As expected, the ruling in California allowing gay marriage has produced responses from the anti-gay marriage crowd. Unfortunately they consist of the same, tired, inconsistent, question-begging we've come to expect on this issue.
First comes Dinesh D'Souza, arguing, by mere assertion, that the government has a right to mandate who can marry, but not how one should raise one's children. Having dismissed the right to marry who one wants by fiat, he then attacks the ruling's basis, the equal protection clause of the 14th amendment:
"In issuing its ruling the California court appealed to the equal protection clause of the Fourteenth Amendment. The basic logic is that gays have a right to be treated like everyone else. But just like everyone else, gays do have the right to marry. They have the right to marry adult members of the opposite sex! What gay activists want is something else: the right to marry members of the same sex. This is not a right currently enjoyed by anyone. What these gay activists seek is not equal treatment but rather to change the definition of marriage. "
Interesting. Not so long ago, there were laws forbidding interracial marriage, and it does not take much imagination to see how someone supporting those laws might have argued exactly as D'Souza does:
"The basic logic is that these people in interracial relationships have a right to be treated like everyone else. But just like everyone else, they do have the right to marry. They have the right to marry adult members of the same race! What these activists want is something else: the right to marry members of a different race. This is not a right currently enjoyed by anyone. What these activists seek is not equal treatment but rather to change the definition of marriage. "
There is not a dime's difference between the two arguments.

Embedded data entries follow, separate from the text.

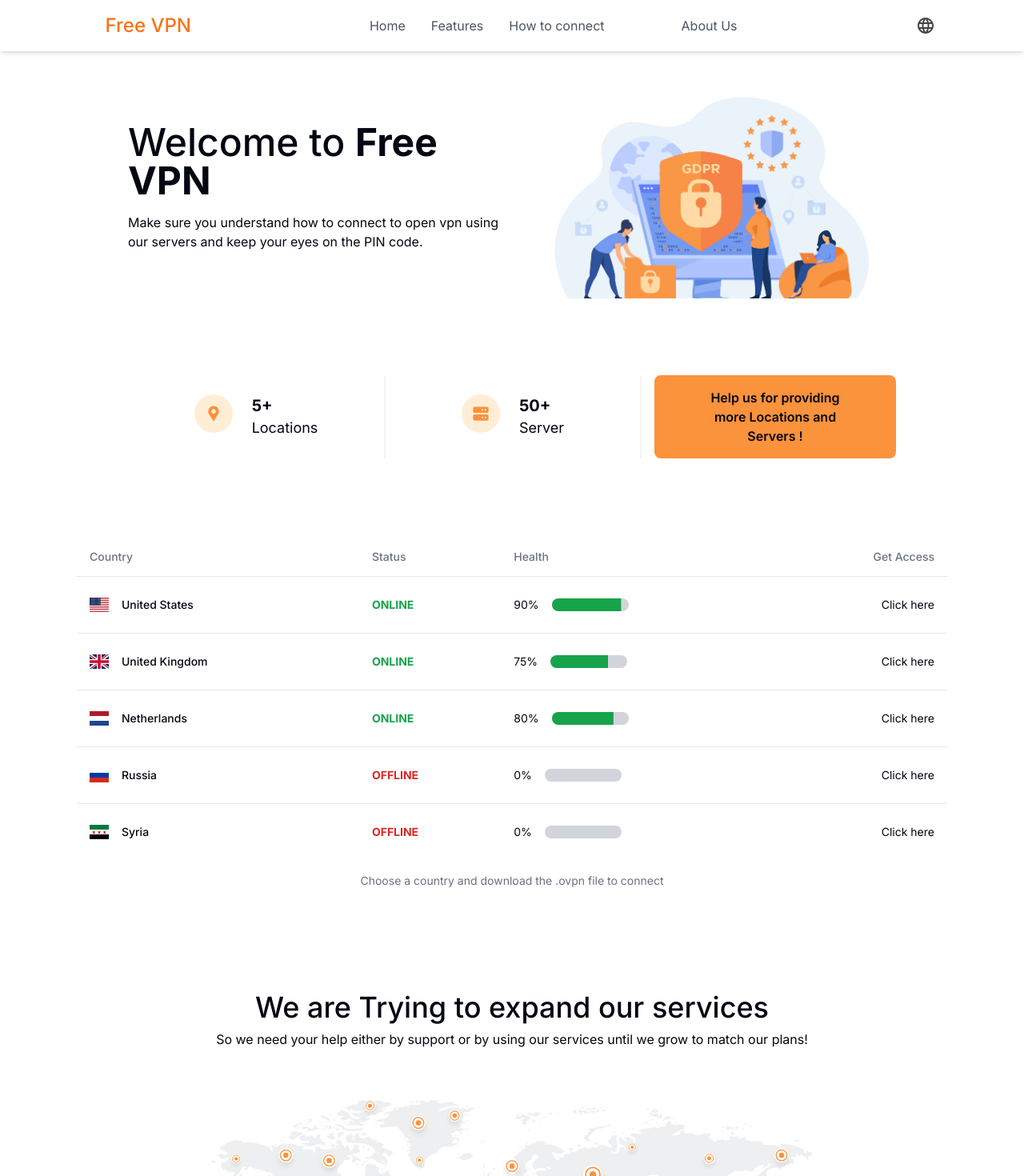
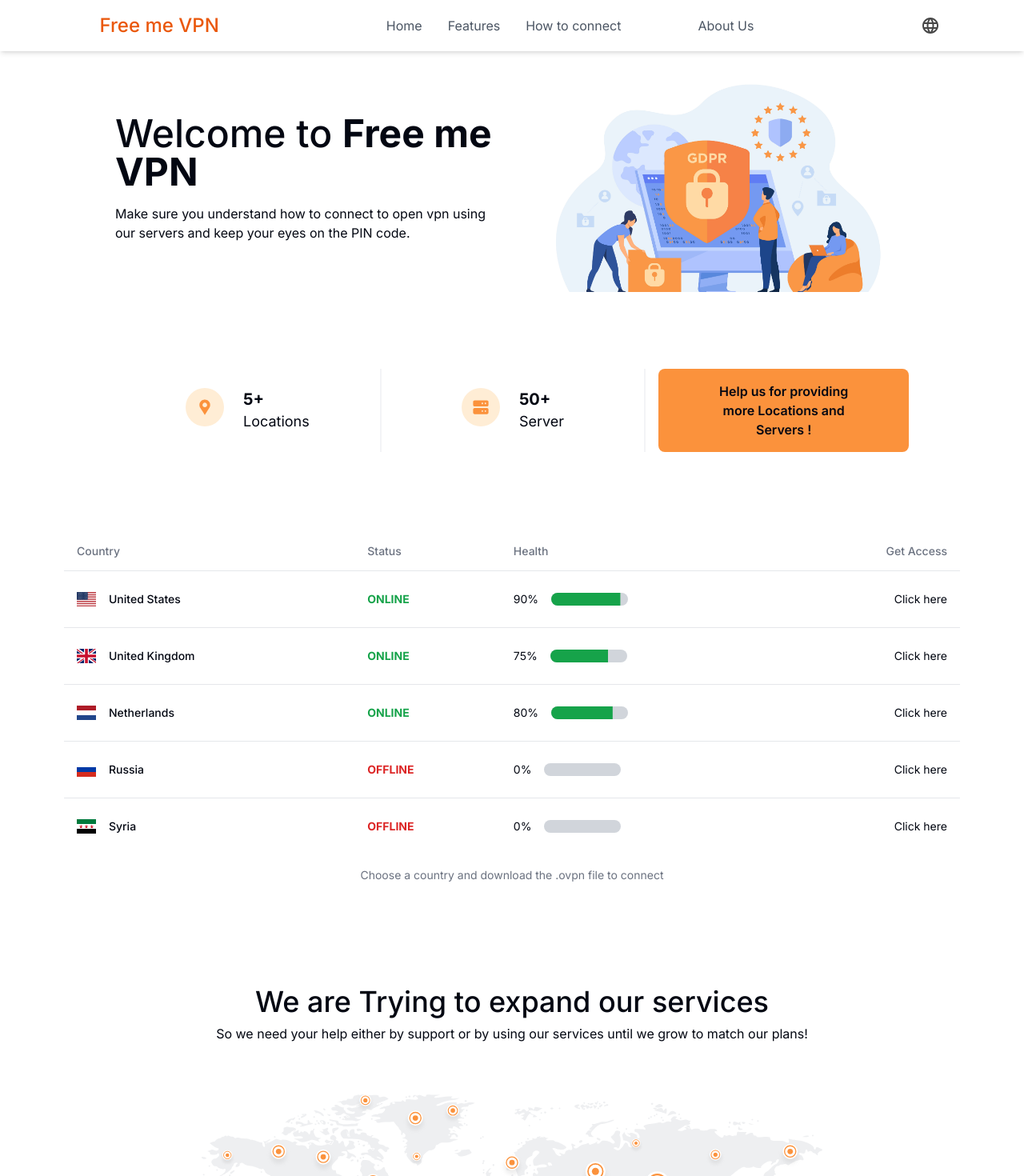
Before and after one commit to MohamadSafi/FreeVPN, a Next.js app: page / in a window 1280 px wide. Shown: the top 1470 px of the page at 80% size. Built offline with nearby package versions, Linux system fonts and the light colour scheme.

Commit message:
Name Changing

```diff
--- a/src/app/page.tsx
+++ b/src/app/page.tsx
@@ -1,15 +1,21 @@
 "use client";
 import Features from "@/components/custom/Features";
+import Footer from "@/components/custom/Footer";
 import Hero from "@/components/custom/Hero";
 import Navbar from "@/components/custom/Navbar";
 import ServerTable from "@/components/custom/ServerTable";
 export default function Home() {
   return (
-    <main className="flex min-h-screen flex-col items-center justify-between p-24">
-      <Navbar />
-      <Hero />
-      <ServerTable />
-      <Features />
+    <main className="flex min-h-screen flex-col items-center justify-between pt-20">
+      <div className="px-20">
+        <Navbar />
+        <Hero />
+        <ServerTable />
+        <Features />
+      </div>
+      <div className="w-full">
+        <Footer />
+      </div>
     </main>
   );
 }
--- a/src/components/custom/Features.tsx
+++ b/src/components/custom/Features.tsx
@@ -8,7 +8,7 @@ const features = [
   "● Always will be FREE",
   "● Adding more contries.",
   "● Providing more servers.",
-  "● Free VPN Mobile application.",
+  "● Free me VPN Mobile application.",
   "● No specific time limits.",
 ];
 
@@ -39,7 +39,7 @@ export default function Features() {
         >
           <Image
             src="/assets/HugeGlobal.svg"
-            alt="Free VPN"
+            alt="Free me VPN"
             quality={100}
             width={612}
             height={383}
--- /dev/null
+++ b/src/components/custom/Footer.tsx
@@ -0,0 +1,13 @@
+export default function Footer() {
+  return (
+    <main className="bg-orange-400 w-full pt-5 pb-36 pl-5">
+      <div className="flex justify-start flex-col">
+        <p className="text-xl ">Free me VPN</p>
+        <p className="text-xs mb-16">
+          Free me VPN is a highly secure vpn service that will always be free.{" "}
+        </p>
+        <p className="text-xs opacity-60 ">©2023 - FreeVPN</p>
+      </div>
+    </main>
+  );
+}
--- a/src/components/custom/Hero.tsx
+++ b/src/components/custom/Hero.tsx
@@ -34,7 +34,7 @@ const Hero = ({
         >
           <div className=" flex flex-col justify-center items-start row-start-2 sm:row-start-1">
             <h1 className="text-3xl lg:text-4xl xl:text-5xl font-medium text-black-600 leading-normal">
-              Welcome to <strong>Free VPN</strong>
+              Welcome to <strong>Free me VPN</strong>
             </h1>
             <p className="text-black-500 mt-4 mb-6">
               Make sure you understand how to connect to open vpn using our
@@ -48,7 +48,7 @@ const Hero = ({
             >
               <Image
                 src="/assets/Illustration1.jpg"
-                alt="Free VPN"
+                alt="Free me VPN"
                 quality={100}
                 width={612}
                 height={383}
--- a/src/components/custom/NavBurger.tsx
+++ b/src/components/custom/NavBurger.tsx
@@ -30,7 +30,7 @@ export default function NavBurger() {
       </DropdownMenuTrigger>
       <DropdownMenuContent className="w-60">
         <DropdownMenuLabel className="text-orange-600">
-          Free VPN
+          Free me VPN
         </DropdownMenuLabel>
         <DropdownMenuSeparator />
         <DropdownMenuItem className=" sm:text-lg">Home</DropdownMenuItem>
--- a/src/components/custom/Navbar.tsx
+++ b/src/components/custom/Navbar.tsx
@@ -10,8 +10,8 @@ export default function Navbar() {
     >
       <div className="flex items-center sm: justify-center">
         <a className="cursor-pointer ">
-          <h3 className="text-2xl font-medium text-orange-500 ml-5">
-            Free VPN
+          <h3 className="text-2xl font-medium text-orange-600 ml-5">
+            Free me VPN
           </h3>
         </a>
       </div>
```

All that changes is who's ox is getting gored. D'Souza does get one thing right. This is about changing the legal definition of marriage. However, as the Loving vs Virginia case that ended the laws against interracial marriage illustrates, as well as the laws previous to that in human history that allowed polygamous marriages attest, we have a rich history of changing the rules as it suits our society. D'Souza's argument is either arbitrary, disallowing gay marriage simply because he doesn't care for it, or circular, amounting to arguing that gay marriage should be illegal because the law says it is wrong.
The rest of D'Souza's article is the usual "activist judges going against the will of the people" tripe we've come to expect from the civically challenged right, and is unworthy of further response.

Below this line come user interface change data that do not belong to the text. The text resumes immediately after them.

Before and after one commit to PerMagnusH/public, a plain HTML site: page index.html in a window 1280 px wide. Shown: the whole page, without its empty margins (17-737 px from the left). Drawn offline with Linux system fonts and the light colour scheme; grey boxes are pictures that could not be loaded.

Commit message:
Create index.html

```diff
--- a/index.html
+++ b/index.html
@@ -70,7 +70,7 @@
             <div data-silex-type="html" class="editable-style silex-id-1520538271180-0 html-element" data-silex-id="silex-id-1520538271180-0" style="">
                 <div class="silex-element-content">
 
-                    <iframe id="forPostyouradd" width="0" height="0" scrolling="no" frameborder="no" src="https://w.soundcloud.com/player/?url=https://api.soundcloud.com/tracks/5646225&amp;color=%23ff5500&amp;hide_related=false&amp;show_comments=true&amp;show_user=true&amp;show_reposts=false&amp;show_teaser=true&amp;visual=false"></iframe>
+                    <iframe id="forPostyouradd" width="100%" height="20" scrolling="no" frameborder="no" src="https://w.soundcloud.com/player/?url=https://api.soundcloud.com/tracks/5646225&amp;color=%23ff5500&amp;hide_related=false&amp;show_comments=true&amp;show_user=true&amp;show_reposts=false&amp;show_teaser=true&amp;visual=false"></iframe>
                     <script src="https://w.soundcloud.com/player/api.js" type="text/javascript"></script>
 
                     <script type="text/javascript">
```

Worse yet is Carol Platt Liebau. In rich irony, Ms. Liebau waxes melancholy about the lack of persuasive arguments from "traditionalists" opposed to gay marriage, while offering none of her own. She lays out a fairly cogent summary of how our society, through medical advances like birth control, and the associated social changes, separated the act of sex from both procreation and marriage. Yet she fails to understand how this negates all the arguments one would make for returning to the good old days. One cannot put the genie back in the bottle, and why would we? Sex is, after all, a wonderful experience. Why should we wish to put it back in the married-only box, insofar as it ever was there. Liebau has no answer.
It certainly isn't this pathetic effort from William Murchison, filled with brillant gems of reasoning like this:
"Marriage it ain't. That's between people of opposite but complementary attributes and physiologies. The merger, so to speak, of those attributes and physiologies is what we call marriage. Flap your arms and attempt to try an aerial passage across the Grand Canyon: You'll have as much luck at that as at same-sex marriage. Can't do it. Period."
In other words, you can't change the definition of marriage because it isn't defined that way. Nice circle Bill.
Liebau is right about one thing. Those opposed to gay marriage are going to have to do a lot better than this. The kinds of arguments proffered by her and D'Souza are the kind that only play to the choir, and that choir is getting smaller every day.